- _Work required_: Could you show each line of the records that contains the word "docs"?

- _Stored items_:

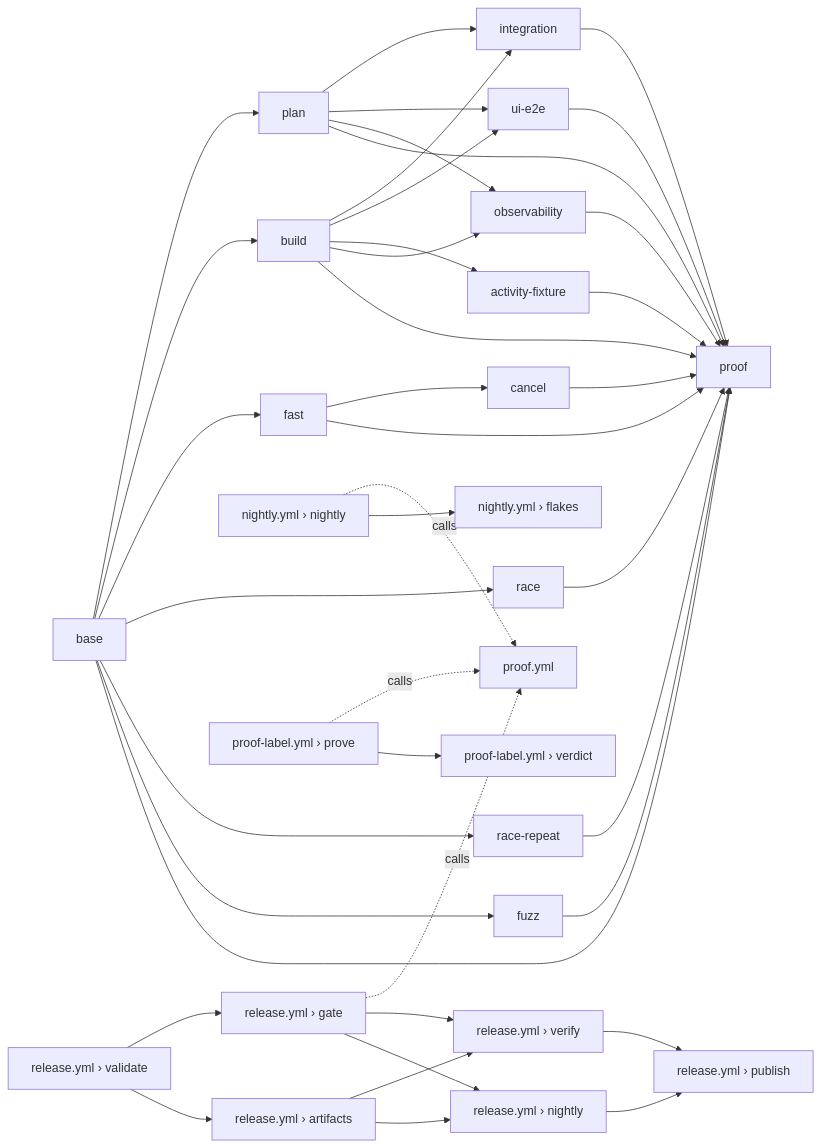
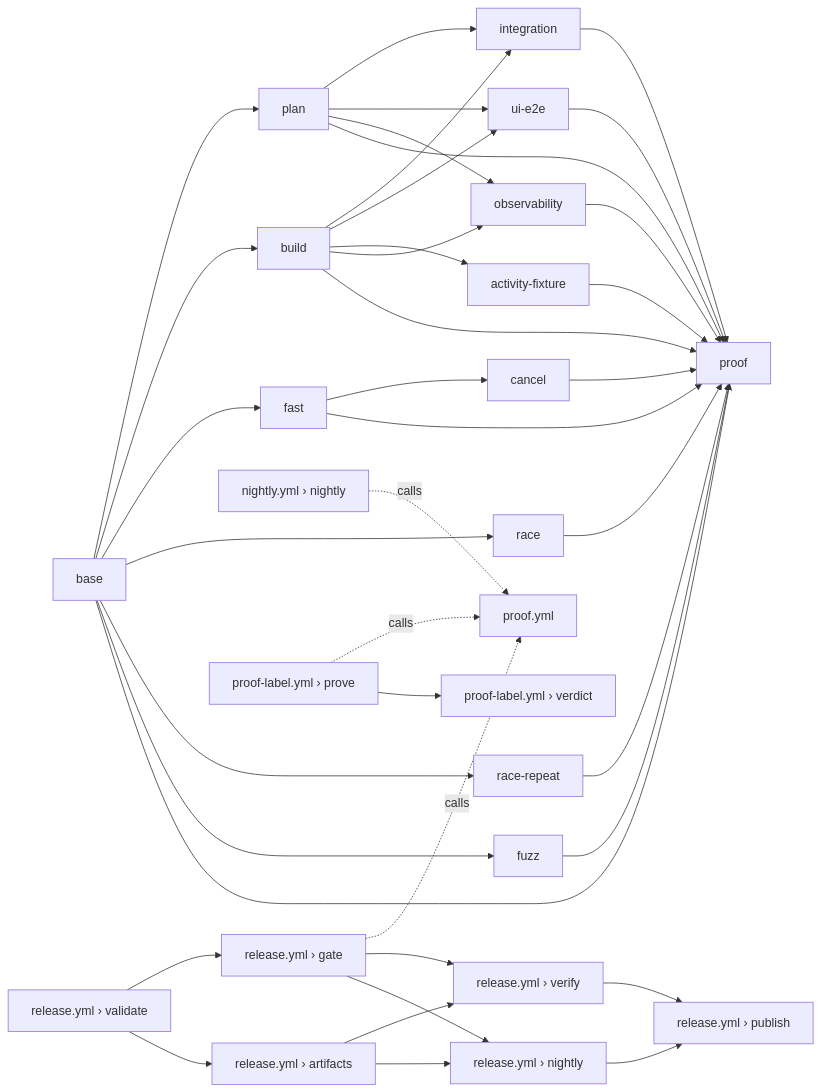
One commit to orkstack/orkstack changed the diagram in docs/PROOFS.md. Above: the diagram before and after it, drawn with Mermaid. The commit also changed other lines of this file and 1508 other files, not shown here.

````diff
--- a/docs/PROOFS.md
+++ b/docs/PROOFS.md
@@ -623,16 +515,15 @@
 ```mermaid
 flowchart LR
   base --> plan & build & fast & race & race_repeat["race-repeat"] & fuzz
   fast --> cancel
   plan --> integration & ui_e2e["ui-e2e"] & observability
   build --> integration & ui_e2e & activity_fixture["activity-fixture"] & observability
   base & plan & build & fast & cancel & race & race_repeat & fuzz & integration & ui_e2e & activity_fixture & observability --> proof
   nightly["nightly.yml › nightly"] -. calls .-> callee["proof.yml"]
   gate["release.yml › gate"] -. calls .-> callee
   prove["proof-label.yml › prove"] -. calls .-> callee
   prove --> label_verdict["proof-label.yml › verdict"]
   validate["release.yml › validate"] --> gate --> verify["release.yml › verify"]
   validate --> artifacts["release.yml › artifacts"] --> verify --> publish["release.yml › publish"]
   gate & artifacts --> release_nightly["release.yml › nightly"] --> publish
-  nightly --> flakes["nightly.yml › flakes"]
 ```
````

- _Answer section_:
One commit to orkstack/orkstack changed the diagram in docs/PROOFS.md. Above: the diagram before and after it, drawn with Mermaid. The commit also changed other lines of this file and 1508 other files, not shown here.
--- a/docs/PROOFS.md
+++ b/docs/PROOFS.md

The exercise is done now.